“(Dolezaj) helped us right away our freshman year, which nobody thought would happen,” Boeheim said. “I know he didn’t. I don’t know if I did. But he stepped in, in a really crucial situation, and really made a difference with our team. I think he’s gotten better, I think that he’s a guy that does a lot of things for us when he’s out there, wherever he’s playing. He’s a playmaker, and there’s not that many 6-foot-10 guys that are playmakers. He certainly is one.”

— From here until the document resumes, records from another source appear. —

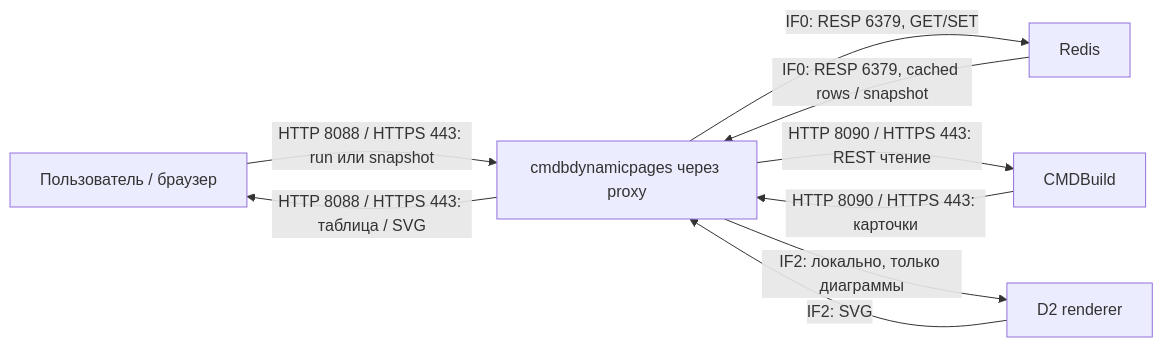
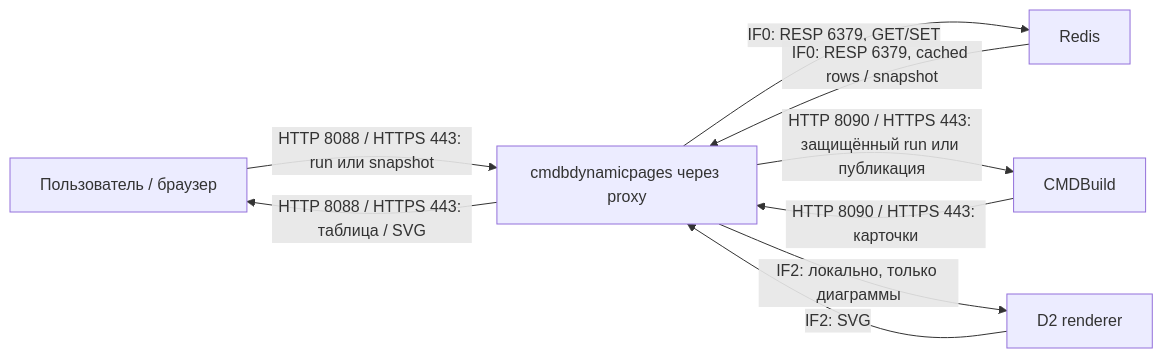
The third of 3 diagrams in aa/business-processes.md (igorlyapin-max/cmdbdynamicpages), drawn with Mermaid before and after one commit. The commit also changed other lines of this file and 32 other files, not shown here.

````diff
--- a/aa/business-processes.md
+++ b/aa/business-processes.md
@@ -50,11 +50,11 @@
 ```mermaid
 flowchart LR
   U[Пользователь / браузер] -->|HTTP 8088 / HTTPS 443: run или snapshot| API[cmdbdynamicpages через proxy]
   API -->|IF0: RESP 6379, GET/SET| Cache[Redis]
   Cache -->|IF0: RESP 6379, cached rows / snapshot| API
-  API -->|HTTP 8090 / HTTPS 443: REST чтение| CMDB[CMDBuild]
+  API -->|HTTP 8090 / HTTPS 443: защищённый run или публикация| CMDB[CMDBuild]
   CMDB -->|HTTP 8090 / HTTPS 443: карточки| API
   API -->|IF2: локально, только диаграммы| D2[D2 renderer]
   D2 -->|IF2: SVG| API
   API -->|HTTP 8088 / HTTPS 443: таблица / SVG| U
 ```
````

Autry believes minutes could continue to flow to Dolezaj at center too. As John Bol Ajak and Jesse Edwards develop at the position though, he presents an intriguing layered passing strategy for an Orange team that already showed more motion and pace on Friday.

At the Orange vs. White scrimmage, Dolezaj ran a delayed pick-and-roll where Edwards cut and Dolezaj rolled, then he lobbed the ball to Edwards from the elbow. Boeheim limited Dolezaj’s playmaking opportunities last year with Battle, Howard, Brissett and Hughes ahead of him.

Friday marked Dolezaj’s first appearance since his injury with Team Slovakia. He passed well.
Bobby Manning

Dolezaj’s minutes and statistics decreased as he returned to the bench. That’ll change on a team that needs layered creation due to uncertainty at guard. Both Hughes and Dolezaj project to help create for SU.

As Dolezaj’s voice in the room grows louder, it’s still uncertain where he fits on the court after he sat out the Italy scrimmages with a broken finger. Quincy Guerrier dominated from the four position while Dolezaj sat injured on the bench and helped coach teammates.

Dolezaj is the stronger passer, and has more height. Guerrier projects to score and rebound more. They could play together, but it’s something that’ll be sorted out early in the season. Neither Boeheim nor Autry would elaborate on rotations yet.

“I see him as a guy who’s going to have to do a little bit more,” Autry said. “People seem to think when you say a little bit more, they think about scoring. Obviously, he’s going to have to score. But I think a little bit more of what he does. I really believe we got guys that can make shots and I think he’s versatile. I think he will play some five at spots. It’ll help us.”